Permafrost or perennially frozen ground is defined as ground which remains at or below 0C for at least two consecutive years. In the Northern Hemisphere, the permafrost regions occupy approximately 23 million square kilometres (24%), with actual permafrost areas underlying between an estimated 12 and 17 million square kilometres, or approximately 12 to 18 % of the exposed land area (areas beneath ice sheets and ice caps are not included in this estimate), principally at high latitudes. In the Southern Hemisphere, permafrost underlies some 100 to 150 thousand square kilometres in the mountains of South America and an estimated 49 thousand square kilometres beneath ice-free land south of 60oS latitude. A key characteristic of permafrost is the presence of ice in the ground. The ice occurs in a variety of forms and often in large masses of relatively pure ice. 

Permafrost affects a wide range of ecosystems, landscapes and issues related to natural hazards and engineering construction work. Because of this broad interest, the all new permafrost research initiatives are coordinated and results communicated by an international organisation, the International Permafrost Association (IPA), with members from all nations with permafrost research interest in Arctic, Antarctic or Alpine environments.
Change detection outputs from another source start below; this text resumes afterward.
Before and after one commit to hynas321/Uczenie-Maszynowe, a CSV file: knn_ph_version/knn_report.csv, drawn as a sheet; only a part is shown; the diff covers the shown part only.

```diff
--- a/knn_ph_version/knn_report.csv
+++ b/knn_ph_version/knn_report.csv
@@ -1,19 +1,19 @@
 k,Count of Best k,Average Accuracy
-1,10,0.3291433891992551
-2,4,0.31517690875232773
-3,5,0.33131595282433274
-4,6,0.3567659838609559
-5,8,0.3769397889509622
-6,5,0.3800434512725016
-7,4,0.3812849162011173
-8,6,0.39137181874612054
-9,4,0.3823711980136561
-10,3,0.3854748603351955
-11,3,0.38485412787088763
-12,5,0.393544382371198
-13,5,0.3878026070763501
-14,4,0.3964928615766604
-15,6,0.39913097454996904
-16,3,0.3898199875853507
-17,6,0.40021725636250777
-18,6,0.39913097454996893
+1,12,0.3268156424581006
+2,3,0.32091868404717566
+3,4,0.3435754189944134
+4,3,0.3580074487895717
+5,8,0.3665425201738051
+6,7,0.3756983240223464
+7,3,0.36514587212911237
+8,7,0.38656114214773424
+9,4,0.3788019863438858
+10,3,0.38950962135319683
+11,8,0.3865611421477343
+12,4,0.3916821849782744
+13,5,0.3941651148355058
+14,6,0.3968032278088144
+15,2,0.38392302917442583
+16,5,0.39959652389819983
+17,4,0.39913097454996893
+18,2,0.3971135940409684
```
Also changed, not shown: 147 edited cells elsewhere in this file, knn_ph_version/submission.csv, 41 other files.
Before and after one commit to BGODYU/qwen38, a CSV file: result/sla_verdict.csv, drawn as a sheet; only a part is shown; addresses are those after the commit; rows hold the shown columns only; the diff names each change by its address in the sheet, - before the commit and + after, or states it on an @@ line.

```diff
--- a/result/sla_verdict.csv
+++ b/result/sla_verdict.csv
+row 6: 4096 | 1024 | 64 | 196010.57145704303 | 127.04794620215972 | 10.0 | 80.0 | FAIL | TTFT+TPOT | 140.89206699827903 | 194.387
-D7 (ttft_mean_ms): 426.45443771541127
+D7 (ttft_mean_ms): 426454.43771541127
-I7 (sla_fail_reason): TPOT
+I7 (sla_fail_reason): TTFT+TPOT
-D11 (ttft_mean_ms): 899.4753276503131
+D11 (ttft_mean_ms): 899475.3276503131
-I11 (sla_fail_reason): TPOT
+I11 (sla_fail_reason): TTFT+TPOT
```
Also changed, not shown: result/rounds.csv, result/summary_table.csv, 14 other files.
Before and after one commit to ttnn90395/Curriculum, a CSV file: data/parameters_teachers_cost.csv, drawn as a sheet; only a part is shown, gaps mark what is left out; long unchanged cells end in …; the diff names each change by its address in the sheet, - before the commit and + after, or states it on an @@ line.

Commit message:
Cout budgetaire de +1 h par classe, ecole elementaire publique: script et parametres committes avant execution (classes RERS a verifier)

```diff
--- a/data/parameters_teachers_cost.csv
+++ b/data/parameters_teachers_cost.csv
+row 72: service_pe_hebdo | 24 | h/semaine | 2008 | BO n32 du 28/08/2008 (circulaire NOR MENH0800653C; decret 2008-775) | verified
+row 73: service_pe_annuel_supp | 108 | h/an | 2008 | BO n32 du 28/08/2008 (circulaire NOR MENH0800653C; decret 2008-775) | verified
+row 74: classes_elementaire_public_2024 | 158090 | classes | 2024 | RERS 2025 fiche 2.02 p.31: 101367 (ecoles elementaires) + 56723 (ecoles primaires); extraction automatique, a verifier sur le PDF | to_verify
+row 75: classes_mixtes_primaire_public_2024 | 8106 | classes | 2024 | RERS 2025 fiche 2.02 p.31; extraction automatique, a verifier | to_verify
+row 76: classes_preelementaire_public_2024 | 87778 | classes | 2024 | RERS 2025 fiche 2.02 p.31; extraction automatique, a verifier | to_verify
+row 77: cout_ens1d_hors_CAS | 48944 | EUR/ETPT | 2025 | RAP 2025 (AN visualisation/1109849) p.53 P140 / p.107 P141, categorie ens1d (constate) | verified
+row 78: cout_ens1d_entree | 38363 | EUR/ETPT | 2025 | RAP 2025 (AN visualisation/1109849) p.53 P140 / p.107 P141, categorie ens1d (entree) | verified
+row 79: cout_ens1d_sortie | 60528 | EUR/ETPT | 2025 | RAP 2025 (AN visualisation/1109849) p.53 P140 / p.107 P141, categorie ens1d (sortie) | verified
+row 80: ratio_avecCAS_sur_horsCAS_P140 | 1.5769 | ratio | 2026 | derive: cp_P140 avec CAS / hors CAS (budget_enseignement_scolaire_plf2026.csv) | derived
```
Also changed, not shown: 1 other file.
The presence of permafrost is a primary factor hydrologically distinguishing Arctic from temperate watersheds. In summer, only the topmost 0.5-2 m of ground thaw. Since the water cannot readily drain away, this seasonally thawed layer (the active layer) often remains waterlogged for extended periods. In context of the climate change issue, it is of importance to investigate the thermal response of the active layer and near-surface permafrost to seasonal and climatic change. The active layer, vegetation cover, organic mat, and seasonal snow-cover all act as a buffer between the atmosphere and the permafrost. Although the active layer in most cases is quite shallow (0.5-2 m), it plays a crucial role in arctic hydrology, because most of the water that is available for plants moves either over or through this layer (Kane and Hinzmann 1988; Woo et al. 1992; Brown et al. 2000). By this, the active layer is of paramount importance for all terrestrial biological and geomorphic activity in the Arctic . Since trace gas emissions from tundra areas depend on the active layer thickness, an increased depth of summer thaw could result in carbon loss from the arctic ecosystems, providing a potential positive feedback for carbon dioxide and methane in the atmosphere (Oechel et al. 1993).


Present distribution of permafrost in the northern hemisphere according to the International Permafrost Association (IPA). The different colours indicate different types of permafrost, ice content, etc. Click here for a larger map.